“Initial reaction — shock, surprise, sadness,” Aye said Monday. “It just wasn’t something that was expected.”
Lavell White, 22, and Ali Mohammed, 19, were booked on suspicion of homicide in Santa Barbara County Jail with bail set at $1 million. They are accused to in the fatal shooting of Terence Richardson, 23, Santa Maria on Dec. 30.
Both players have been removed from the team and their teammates remain shocked and surprised.
“I mean it still hasn’t completely set in for any of us,” Aye said. “Just utter disbelief.”
On behalf of the Bulldog Athletics family, Aye began Monday’s press conference offering “our deepest condolences to the Richardson family.” Richardson is a former student at Hancock College, officials have said.
Despite having seven guys in uniform and reeling from the recent news of the players’ arrests, the Bulldogs won against Cuesta College on Saturday.
“To see this group of young men and how they came together shortly after getting this news it remains probably one of my most proud coaching moments. … They fought with everything they had together to get a win, which they rightfully deserved.,” Aye said.
In the wake of the arrests, an outpouring of support from the Hancock, Central Coast and broader sports communities has helped.
And Aye urged people to continue to back the players with “thoughts, prayers, support — in any way possible just to let them know their community is here for them.”
The Bulldogs’ next game is at home 5 p.m. Wednesday against Ventura College.

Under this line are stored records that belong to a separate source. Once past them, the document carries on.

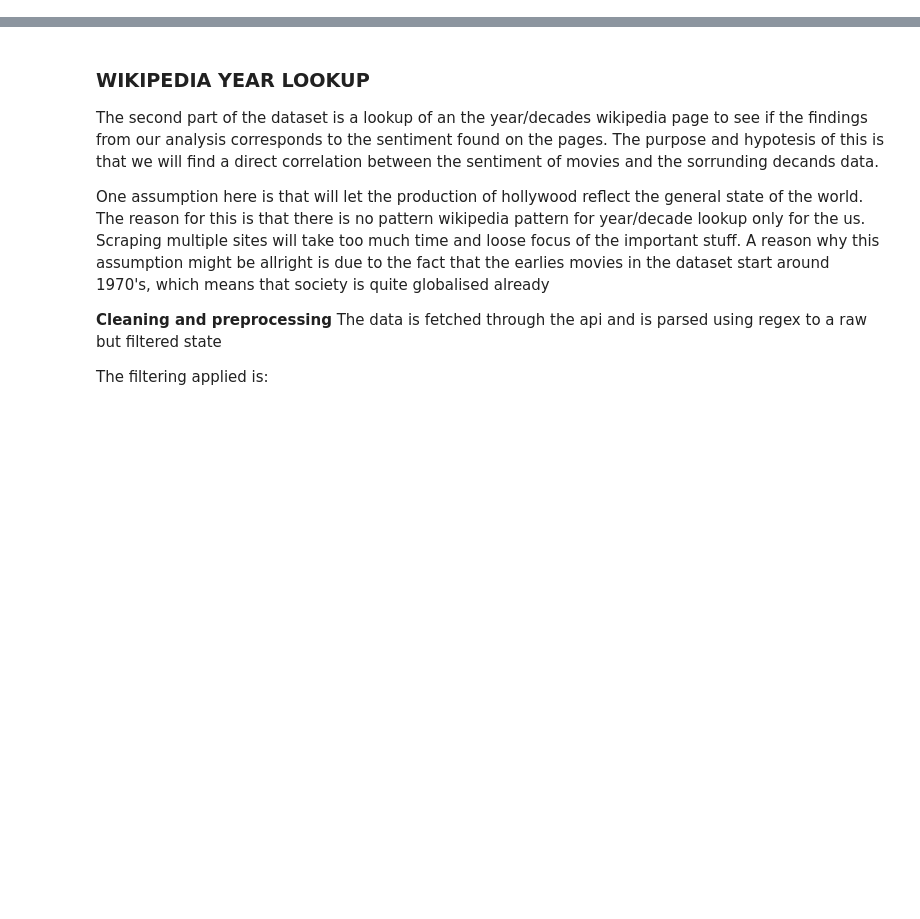
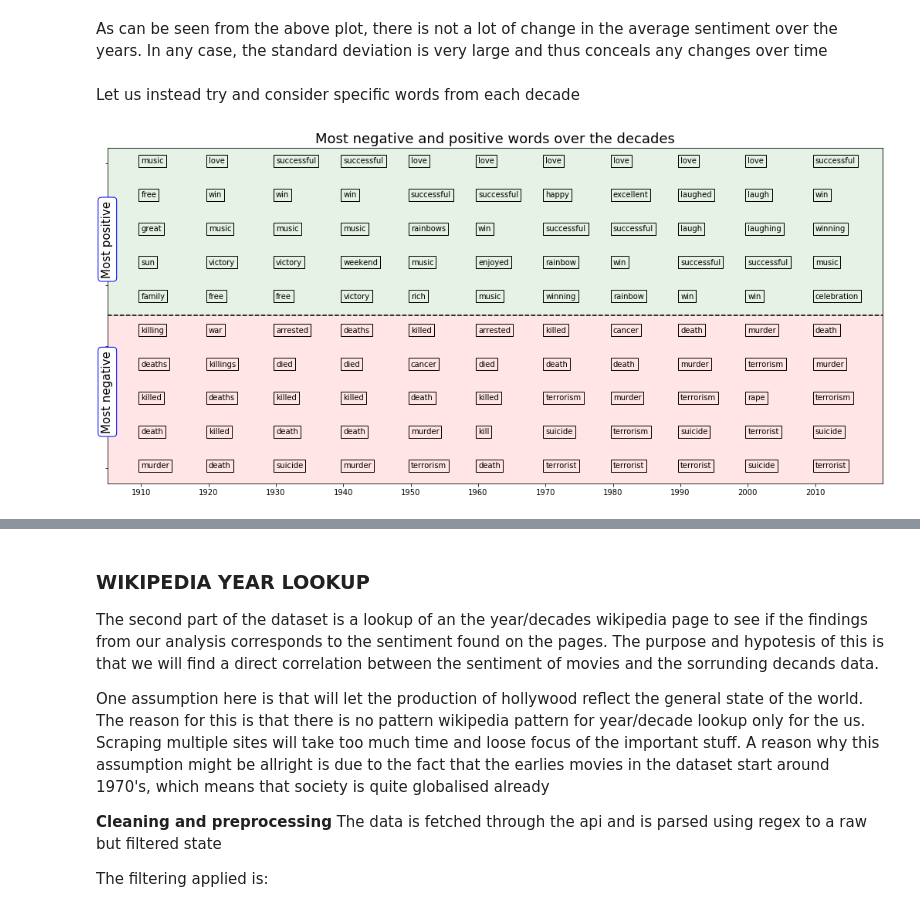
Before and after one commit to GSHDK/Social-Graphs-and-Interactions, a Jupyter notebook: Project assignment B-Wikipedia.ipynb, the cells around one changed output, grey strips where cells are left out. Cells and saved outputs as stored; diff of their text form; code cells hidden in the pictures; blank space fills up the shorter version.

```diff
--- a/Project assignment B-Wikipedia.ipynb
+++ b/Project assignment B-Wikipedia.ipynb
@@ -64,0 +188,40 @@ Every listed element should be written in the following way:
+# %% [markdown]
+As can be seen from the above plot, there is not a lot of change in the average sentiment over the years. In any case, the standard deviation is very large and thus conceals any changes over time
+# %% [markdown]
+Let us instead try and consider specific words from each decade
+# %%
+fig, ax = plt.subplots(figsize = (18,8))
+
+for i in range(len(decades)):
+    l = [x for x in list(zip(wiki_decades[i], map(sentiment_lookup.get, wiki_decades[i]))) if x[1] != None]
+    l = list(set(l))
+    l = sorted(l, key = lambda x: x[1])
+    y = l[:5] + l[-5:]
+    y_plot = np.linspace(0,1, num = len(y))
+    for j in range(len(y)):
+        ax.annotate(s = y[j][0], xy=(decades[i], y_plot[j]), bbox=dict(boxstyle="square",\
+                                                                       ec="black",\
+                                                                         fc="none", zorder=10.))
+
+bbox_props = dict(boxstyle="round", fc="white", ec="b", lw=1)
+
+ax.text(1905, 0.25, "Most negative", ha="center", va="center", rotation=90,
+            size=15,
+            bbox=bbox_props)
+
+ax.text(1905, 0.75, "Most positive", ha="center", va="center", rotation=90,
+            size=15,
+            bbox=bbox_props)
+
+ax.set_xlim(1905,2020)
+ax.set_ylim(-.05,1.05)
+ax.fill_between(x = ax.get_xlim(),y1=ax.get_ylim()[0], y2=0.5, color='red', alpha=0.1)
+ax.fill_between(x = ax.get_xlim(),y1=.5, y2=1.2, color='green', alpha=0.1)
+ax.hlines(y = .5, xmin=1905, xmax=2020, linestyles = '--')
+ax.set_yticklabels([])
+ax.set_xticks(decades)
+plt.title('Most negative and positive words over the decades', fontsize = 18)
+
+plt.show()
+# %% [output]
+[figure, added]
```
Also changed, not shown: parts of 67 cells of this notebook.
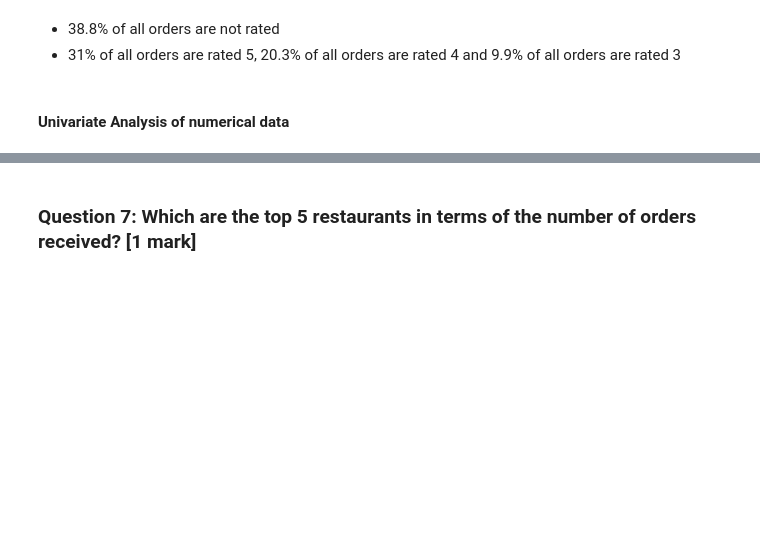
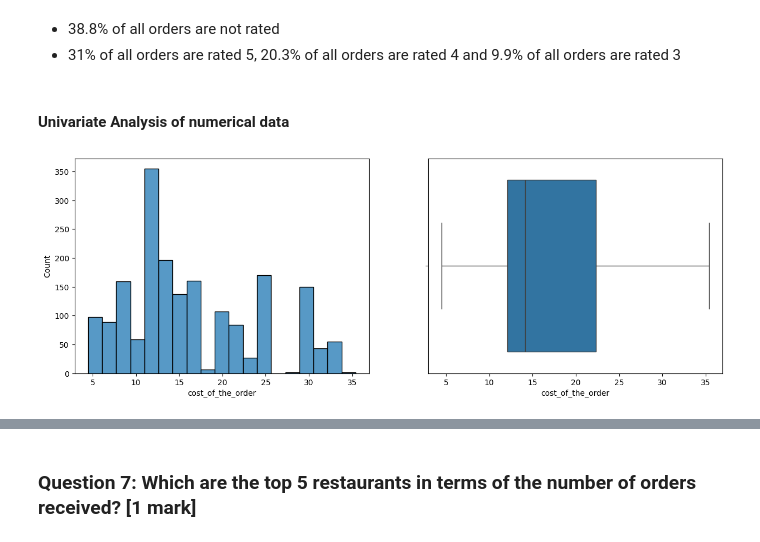
Before and after one commit to sheikhomer/FoodHubDataAnalysis, a Jupyter notebook: Learner_Notebook_Full_Code.ipynb, the cells around one changed output, grey strips where cells are left out. Drawn from its saved outputs; the diff is of its cells as text; code cells hidden in the pictures; blank space fills up the shorter version.

```diff
--- a/Learner_Notebook_Full_Code.ipynb
+++ b/Learner_Notebook_Full_Code.ipynb
@@ -284,3 +278,12 @@ plt.show()
 * 31% of all orders are rated 5, 20.3% of all orders are rated 4 and 9.9% of all orders are rated 3
 # %% [markdown]
 #### Univariate Analysis of numerical data
+# %%
+plt.figure(figsize = (15,5))
+plt.subplot(1,2,1)
+sns.histplot(x = 'cost_of_the_order', data = df) # histogram for cost_of_the_order
+plt.subplot(1,2,2)
+sns.boxplot(x = 'cost_of_the_order', data = df) # boxplot for cost_of_the_order
+plt.show()
+# %% [output]
+[figure, added]
```
Also changed, not shown: parts of 83 cells of this notebook.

“We can’t control anything but our attitude and our effort and that’s what we reiterated today,” Aye said, adding there might be two people in the stands or 2,000 waiting at the door. “That’s way beyond our control. That’s not what our focus is.”
The team won’t gain any new members since Aye doesn’t want to waste any redshirt players’ eligibility on a partial season.
Aye noted as the community college basketball coach and instructor, mentoring and education continues on and off the court for all students to help them become young adults.
The coach said he receives multiple contacts daily from throughout California, across the nation and even from overseas from student’s eager to join the Hancock team.
“We do actively recruit and in that process we try to do as much research as possible on everybody we didn’t actually recruit,” Aye said, adding they contact coaches, family members and others.
“In a situation like this it causes everybody to pause and pay great attention to detail,” added Athletic Director Kim Ensing, an associate dean. “That goes without saying. Our coaches do a good job when it comes to establishing a relationship with a student-athlete before they even show up here. …Our coaches and our programs have been real successful sending student-athletes from Hancock to many universities all over America.”
Hancock College has a random drug testing program, checking for use of multiple substances, Ensing added.
She said Hancock is one of very few community colleges in California to voluntarily conduct drug testing of student-athletes on a random basis.
Aye said Hancock doesn’t offer scholarships so those on the various sports teams are paying their own way.
While police said the shooting suspects were Santa Maria residents, both apparently moved here to attend Hancock.
White transferred to Hancock from Polk State College, a NJCAA Division I school in Florida where he averaged nearly 10 points and five rebounds for the Eagles. The native of Gary, Ind., had prepped at Ranier Beach High School in Seattle, according to the Western State Conference.
White had been making a reputation for himself on the court so far this season. He was named Western State Conference Male Athlete of the Week for Week No. 14 last month, with the WSC website noting, “White had a big weekend for the Bulldogs” who finished in third place at the Santa Barbara City College Tournament. White averaged 18.6 points and 7.7 rebounds a game for Hancock. In the third-place game, White had a “double-double” by making with 24 points and 12 rebounds.
In a December game as part of the 77th annual Modesto Junior College Tournament, White scored 17 points while Mohammed had 10 point in their team’s 77-65 loss to Sacramento, according to the Modesto Bee. The day before the shooting, White again had a double-double, with 24 points and 10 rebounds.
Mohammed reportedly attended Dorsey High School in Los Angeles.
Hancock officials said they are committed to “high standards and dedicated to student success with mentoring programs set up to ensure the well-bring of students.”
“As we wait for more details, we are actively reviewing all policies and procedures relating to student conduct and will look for ways to enhance our support systems for all of our students to help them make choices consistent with Allan Hancock College’s high standards for ethics, responsibility and citizenship,” the college said.